Only the lines holding "primary" are wanted. Copy every one from the records below.

────────────────────

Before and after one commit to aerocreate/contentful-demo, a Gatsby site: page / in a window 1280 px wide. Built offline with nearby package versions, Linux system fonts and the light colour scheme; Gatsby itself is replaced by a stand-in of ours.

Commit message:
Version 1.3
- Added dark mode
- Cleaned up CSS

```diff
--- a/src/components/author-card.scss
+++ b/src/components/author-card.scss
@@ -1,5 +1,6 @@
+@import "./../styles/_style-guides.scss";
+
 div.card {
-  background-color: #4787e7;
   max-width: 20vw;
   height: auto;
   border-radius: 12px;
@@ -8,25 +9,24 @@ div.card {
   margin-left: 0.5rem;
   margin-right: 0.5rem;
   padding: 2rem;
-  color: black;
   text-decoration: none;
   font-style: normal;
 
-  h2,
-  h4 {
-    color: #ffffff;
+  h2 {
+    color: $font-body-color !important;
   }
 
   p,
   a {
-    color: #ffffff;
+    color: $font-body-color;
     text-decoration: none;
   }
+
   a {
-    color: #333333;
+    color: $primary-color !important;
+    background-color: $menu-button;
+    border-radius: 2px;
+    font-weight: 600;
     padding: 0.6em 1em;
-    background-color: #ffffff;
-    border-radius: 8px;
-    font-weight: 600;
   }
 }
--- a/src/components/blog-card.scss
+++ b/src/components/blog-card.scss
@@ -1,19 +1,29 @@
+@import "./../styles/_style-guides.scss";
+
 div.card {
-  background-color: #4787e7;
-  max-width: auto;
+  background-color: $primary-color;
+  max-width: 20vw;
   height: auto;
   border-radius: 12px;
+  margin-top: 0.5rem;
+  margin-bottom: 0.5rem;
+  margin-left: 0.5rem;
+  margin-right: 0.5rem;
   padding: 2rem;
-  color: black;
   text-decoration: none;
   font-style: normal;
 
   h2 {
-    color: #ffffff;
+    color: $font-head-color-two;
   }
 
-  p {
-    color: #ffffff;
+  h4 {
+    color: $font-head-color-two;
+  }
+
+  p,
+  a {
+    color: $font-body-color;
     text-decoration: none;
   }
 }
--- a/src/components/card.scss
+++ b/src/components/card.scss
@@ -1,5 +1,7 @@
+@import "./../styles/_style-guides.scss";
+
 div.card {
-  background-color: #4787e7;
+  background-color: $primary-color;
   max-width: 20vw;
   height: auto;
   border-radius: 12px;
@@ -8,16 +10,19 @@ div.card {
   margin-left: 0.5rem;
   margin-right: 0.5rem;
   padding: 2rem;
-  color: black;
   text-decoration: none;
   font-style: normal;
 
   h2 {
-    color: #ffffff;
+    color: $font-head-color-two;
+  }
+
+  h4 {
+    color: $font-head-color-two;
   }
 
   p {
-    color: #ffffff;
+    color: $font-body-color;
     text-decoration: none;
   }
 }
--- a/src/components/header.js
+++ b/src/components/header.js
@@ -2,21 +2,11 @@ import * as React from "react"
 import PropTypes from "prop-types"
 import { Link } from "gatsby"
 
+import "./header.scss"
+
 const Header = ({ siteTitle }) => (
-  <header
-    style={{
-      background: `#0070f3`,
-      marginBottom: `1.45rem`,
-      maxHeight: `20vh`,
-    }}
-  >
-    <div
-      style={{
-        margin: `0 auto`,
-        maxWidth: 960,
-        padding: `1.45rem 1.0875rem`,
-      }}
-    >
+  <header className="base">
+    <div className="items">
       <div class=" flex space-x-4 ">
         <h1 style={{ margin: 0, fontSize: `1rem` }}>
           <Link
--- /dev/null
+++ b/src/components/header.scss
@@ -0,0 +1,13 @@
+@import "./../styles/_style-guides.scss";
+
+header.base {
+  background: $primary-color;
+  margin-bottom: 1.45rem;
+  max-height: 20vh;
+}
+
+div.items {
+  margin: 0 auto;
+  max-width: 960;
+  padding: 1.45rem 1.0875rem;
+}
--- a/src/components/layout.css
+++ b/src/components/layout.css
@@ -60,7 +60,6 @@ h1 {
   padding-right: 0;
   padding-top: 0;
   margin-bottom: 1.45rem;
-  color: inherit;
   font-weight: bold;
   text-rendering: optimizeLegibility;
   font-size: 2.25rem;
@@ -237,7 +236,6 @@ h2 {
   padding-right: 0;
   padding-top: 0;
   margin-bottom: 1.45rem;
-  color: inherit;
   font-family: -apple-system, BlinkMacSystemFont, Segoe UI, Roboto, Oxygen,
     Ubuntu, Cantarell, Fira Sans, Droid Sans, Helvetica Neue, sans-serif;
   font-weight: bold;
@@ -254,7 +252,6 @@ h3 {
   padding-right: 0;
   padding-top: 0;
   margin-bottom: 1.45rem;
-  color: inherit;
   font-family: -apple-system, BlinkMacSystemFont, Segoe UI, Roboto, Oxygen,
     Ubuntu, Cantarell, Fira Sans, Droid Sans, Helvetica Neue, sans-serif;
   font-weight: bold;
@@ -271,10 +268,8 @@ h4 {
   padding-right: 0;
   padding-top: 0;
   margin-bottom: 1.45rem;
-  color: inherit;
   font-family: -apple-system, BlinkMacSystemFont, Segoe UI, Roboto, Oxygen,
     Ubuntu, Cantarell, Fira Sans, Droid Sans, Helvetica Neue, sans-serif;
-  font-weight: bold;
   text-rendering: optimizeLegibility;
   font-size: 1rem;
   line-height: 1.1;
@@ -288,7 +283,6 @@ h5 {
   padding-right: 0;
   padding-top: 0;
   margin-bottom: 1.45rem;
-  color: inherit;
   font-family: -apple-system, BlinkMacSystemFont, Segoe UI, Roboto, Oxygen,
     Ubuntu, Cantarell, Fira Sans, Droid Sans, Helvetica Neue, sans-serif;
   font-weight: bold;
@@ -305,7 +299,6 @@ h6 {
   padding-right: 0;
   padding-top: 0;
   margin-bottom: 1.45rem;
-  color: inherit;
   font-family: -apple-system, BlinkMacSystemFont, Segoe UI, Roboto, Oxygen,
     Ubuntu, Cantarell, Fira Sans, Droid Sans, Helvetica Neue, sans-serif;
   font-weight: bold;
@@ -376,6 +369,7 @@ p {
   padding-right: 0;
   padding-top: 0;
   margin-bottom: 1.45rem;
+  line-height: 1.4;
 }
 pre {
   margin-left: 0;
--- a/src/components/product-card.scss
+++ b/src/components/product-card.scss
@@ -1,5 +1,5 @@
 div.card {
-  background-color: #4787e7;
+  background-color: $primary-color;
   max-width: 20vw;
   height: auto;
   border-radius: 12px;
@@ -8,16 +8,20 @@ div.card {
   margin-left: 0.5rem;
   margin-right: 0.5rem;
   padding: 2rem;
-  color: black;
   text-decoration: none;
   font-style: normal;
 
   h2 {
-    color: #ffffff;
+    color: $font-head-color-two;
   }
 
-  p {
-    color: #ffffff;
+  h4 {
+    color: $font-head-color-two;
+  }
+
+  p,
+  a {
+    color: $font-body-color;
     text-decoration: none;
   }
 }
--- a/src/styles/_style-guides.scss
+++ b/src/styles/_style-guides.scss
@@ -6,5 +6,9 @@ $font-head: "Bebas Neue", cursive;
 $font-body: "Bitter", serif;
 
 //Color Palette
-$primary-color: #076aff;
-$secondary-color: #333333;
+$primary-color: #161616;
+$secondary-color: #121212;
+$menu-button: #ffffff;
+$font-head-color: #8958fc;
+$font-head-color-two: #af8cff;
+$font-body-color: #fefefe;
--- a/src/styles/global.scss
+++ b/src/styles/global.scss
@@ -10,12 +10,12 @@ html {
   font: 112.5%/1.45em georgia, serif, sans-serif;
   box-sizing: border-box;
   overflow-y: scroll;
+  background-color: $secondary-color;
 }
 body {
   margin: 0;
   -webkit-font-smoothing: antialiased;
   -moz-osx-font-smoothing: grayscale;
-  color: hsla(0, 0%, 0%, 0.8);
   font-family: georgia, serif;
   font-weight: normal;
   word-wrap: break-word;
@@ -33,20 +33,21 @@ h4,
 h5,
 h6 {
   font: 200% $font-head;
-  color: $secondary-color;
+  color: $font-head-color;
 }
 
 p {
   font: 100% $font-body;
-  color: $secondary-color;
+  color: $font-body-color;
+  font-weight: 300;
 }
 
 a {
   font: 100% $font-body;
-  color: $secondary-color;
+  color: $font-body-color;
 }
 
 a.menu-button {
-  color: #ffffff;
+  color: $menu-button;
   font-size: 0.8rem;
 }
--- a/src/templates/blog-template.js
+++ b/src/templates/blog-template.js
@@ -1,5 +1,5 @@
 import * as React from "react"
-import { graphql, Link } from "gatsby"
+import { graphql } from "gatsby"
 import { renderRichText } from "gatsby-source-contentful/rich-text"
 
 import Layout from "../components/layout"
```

────────────────────

§ Solved problem:
+    color: $primary-color !important;
+  background-color: $primary-color;
+  background-color: $primary-color;
+  background: $primary-color;
+  background-color: $primary-color;
-$primary-color: #076aff;
+$primary-color: #161616;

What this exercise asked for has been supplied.